The Metropolitan Planning Council (MPC) is working with local, state and federal policy leaders to advance new approaches for financing and investing in metropolitan Chicago’s transportation system. In February, Talking Transit explored infrastructure deterioration in Illinois; last month continued with a detailed look at current funding sources; and this month provides a review of MPC’s policy priorities for 2014.
Did You Know?
Despite an annual budget of more than $4 billion, the Ill. Dept. of Transportation is not tied by law to apply a rigorous cost-benefit analysis to projects before allocating funding. Nor are any of the other major transportation agencies in Illinois required to select projects based on performance measures.
With massive infrastructure repair needs and declining access to funds at local, state and federal levels, however, there is a clear mandate to invest the money we do have in the most essential, beneficial projects. Government investments ought to produce an effective transportation system and expand economic growth.
A Strategic Mobility Agenda
MPC’s transportation policy reform program is based on the idea that a statewide, data-based approach is used to identify the most effective, accountable and transparent investments. Using a set of pre-identified performance measures would guarantee that the state makes sound transportation investments.
Worldwide and nationwide, states and metropolitan regions are using performance measures to select the best projects In the United Kingdom, major transportation projects are subjected to a cost-benefit evaluation that compares the infrastructure and environmental costs of rail lines and highways with their ultimate mobility benefits. Similarly, in Minnesota and North Carolina, performance measures are used to compare projects with one another and to select those determined most useful for those states’ futures.
MPC is promoting legislative change at the state level that guarantees accountability, transparency, strong return on investment and a more level playing field. By prioritizing quality investments, we will make the Chicago region’s mobility systems more effective for everyone.

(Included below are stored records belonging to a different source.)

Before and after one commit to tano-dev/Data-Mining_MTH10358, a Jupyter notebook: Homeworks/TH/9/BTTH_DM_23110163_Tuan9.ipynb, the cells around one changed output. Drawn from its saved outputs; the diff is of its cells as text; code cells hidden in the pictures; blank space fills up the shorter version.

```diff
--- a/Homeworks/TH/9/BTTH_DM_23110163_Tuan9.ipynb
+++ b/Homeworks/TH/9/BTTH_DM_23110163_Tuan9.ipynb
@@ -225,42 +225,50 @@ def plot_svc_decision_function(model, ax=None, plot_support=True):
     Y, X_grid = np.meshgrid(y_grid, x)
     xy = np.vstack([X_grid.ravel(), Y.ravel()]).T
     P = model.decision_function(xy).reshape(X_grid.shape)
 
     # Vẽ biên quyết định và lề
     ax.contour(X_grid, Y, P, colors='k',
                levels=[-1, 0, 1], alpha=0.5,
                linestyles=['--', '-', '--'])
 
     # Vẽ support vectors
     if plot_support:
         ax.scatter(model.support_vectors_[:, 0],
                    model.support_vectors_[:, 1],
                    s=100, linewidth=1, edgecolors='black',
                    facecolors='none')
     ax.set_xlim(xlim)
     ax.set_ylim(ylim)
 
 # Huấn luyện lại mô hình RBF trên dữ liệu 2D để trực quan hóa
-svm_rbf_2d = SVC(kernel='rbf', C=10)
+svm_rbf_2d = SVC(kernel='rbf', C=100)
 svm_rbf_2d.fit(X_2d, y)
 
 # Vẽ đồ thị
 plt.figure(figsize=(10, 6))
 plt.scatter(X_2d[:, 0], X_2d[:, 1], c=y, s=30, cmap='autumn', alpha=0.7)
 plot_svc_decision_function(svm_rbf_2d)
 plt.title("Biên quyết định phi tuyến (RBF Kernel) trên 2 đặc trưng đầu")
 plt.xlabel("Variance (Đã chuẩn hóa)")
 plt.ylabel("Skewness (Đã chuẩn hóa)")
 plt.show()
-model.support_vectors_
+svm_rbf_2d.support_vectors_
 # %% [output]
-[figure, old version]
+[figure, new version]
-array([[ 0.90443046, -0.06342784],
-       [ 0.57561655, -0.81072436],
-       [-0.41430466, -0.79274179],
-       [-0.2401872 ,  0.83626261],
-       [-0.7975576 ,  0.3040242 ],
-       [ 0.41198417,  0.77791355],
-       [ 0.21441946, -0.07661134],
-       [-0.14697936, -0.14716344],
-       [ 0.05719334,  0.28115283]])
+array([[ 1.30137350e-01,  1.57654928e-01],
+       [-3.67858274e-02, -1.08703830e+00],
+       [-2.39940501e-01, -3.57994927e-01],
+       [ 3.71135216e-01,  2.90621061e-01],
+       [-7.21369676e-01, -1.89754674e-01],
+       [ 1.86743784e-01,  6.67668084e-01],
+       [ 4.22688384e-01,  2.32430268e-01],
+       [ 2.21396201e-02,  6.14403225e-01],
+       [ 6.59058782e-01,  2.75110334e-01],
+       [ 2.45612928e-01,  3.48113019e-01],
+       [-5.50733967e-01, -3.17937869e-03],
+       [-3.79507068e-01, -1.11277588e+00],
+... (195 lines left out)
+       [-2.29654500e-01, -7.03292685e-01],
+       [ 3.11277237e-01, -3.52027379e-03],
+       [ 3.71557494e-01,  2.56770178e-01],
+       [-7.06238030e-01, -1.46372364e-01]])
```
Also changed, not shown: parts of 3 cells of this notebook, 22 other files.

Several Potential New Sources of Revenue
With greater accountability and strategic mobility decision making, our region will spend its public funds more effectively on transportation projects. Yet, paired with these critically important forms, the region—and the State of Illinois as a whole—remains in need of increased funding.
MPC continues to work with communities, businesses and political stakeholders to evaluate appropriate options for new transportation revenues at the federal, state and regional levels. Each of the following options, all of which are up for consideration, could go a long way in solidifying transportation funding.
Federal revenue options:
- Increase the federal motor fuel tax and index it to inflation.
- Implement a vehicle miles traveled tax.
- Allow tolling of existing roads.
State revenue options:
- Increase the state motor fuel tax and index it to inflation.
- Dedicate revenue from the state sales tax on motor fuel purchases to transportation.
- Broaden the sales tax base to include personal services.
- Implement Transit Facility Improvement Areas along a transit corridor.
Regional revenue options:
- Regionally imposed transportation user fee.
- Congestion pricing on the existing system.
- Variable priced parking.
MPC is working with our many partners to determine which of these revenue proposals are most feasible. Those proposals will shape our advocacy for future state and national investment in transportation infrastructure.